→ WORK REQUIRED:
If a line in the data holds the string "README", list it.

→ RECORDS FOR THE TASK:
◇ ◇ ◇ ◇ ◇ ◇ ◇
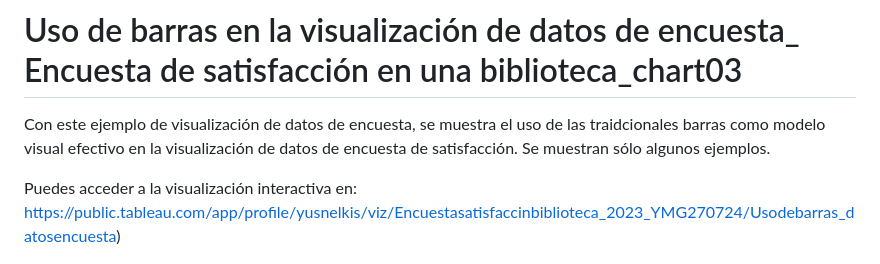
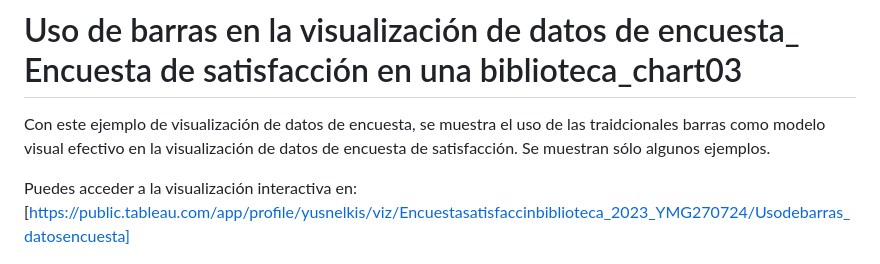
Before and after one commit to Yusnelkis/Portafolio, a Markdown page: README.md, the part around one of its changes. Drawn GitHub-style.

```diff
--- a/README.md
+++ b/README.md
@@ -28,7 +28,7 @@ Puedes acceder a la visualización interactiva en: [https://www.datawrapper.de/_
 Con este ejemplo de visualización de datos de encuesta, se muestra el uso de las traidcionales barras como modelo visual efectivo en la visualización de datos de encuesta de satisfacción.
 Se muestran sólo algunos ejemplos.
 
-Puedes acceder a la visualización interactiva en: [https://public.tableau.com/app/profile/yusnelkis/viz/Encuestasatisfaccinbiblioteca_2023_YMG270724/Usodebarras_datosencuesta](https://public.tableau.com/app/profile/yusnelkis/viz/Encuestasatisfaccinbiblioteca_2023_YMG270724/Usodebarras_datosencuesta))
+Puedes acceder a la visualización interactiva en: [https://public.tableau.com/app/profile/yusnelkis/viz/Encuestasatisfaccinbiblioteca_2023_YMG270724/Usodebarras_datosencuesta]
 
 ![Uso de barras_datos encuesta_v1](https://github.com/Yusnelkis/Portafolio/blob/main/Barras%20en%20datos%20de%20encuesta/Uso%20de%20barras_datos%20encuesta_v1.png)
 
```
Also changed, not shown: other parts of README.md (+1 -1 lines).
◇ ◇ ◇ ◇ ◇ ◇ ◇
→ RESULT BELOW:
Before and after one commit to Yusnelkis/Portafolio, a Markdown page: README.md, the part around one of its changes. Drawn GitHub-style.
--- a/README.md
+++ b/README.md
Also changed, not shown: other parts of README.md (+1 -1 lines).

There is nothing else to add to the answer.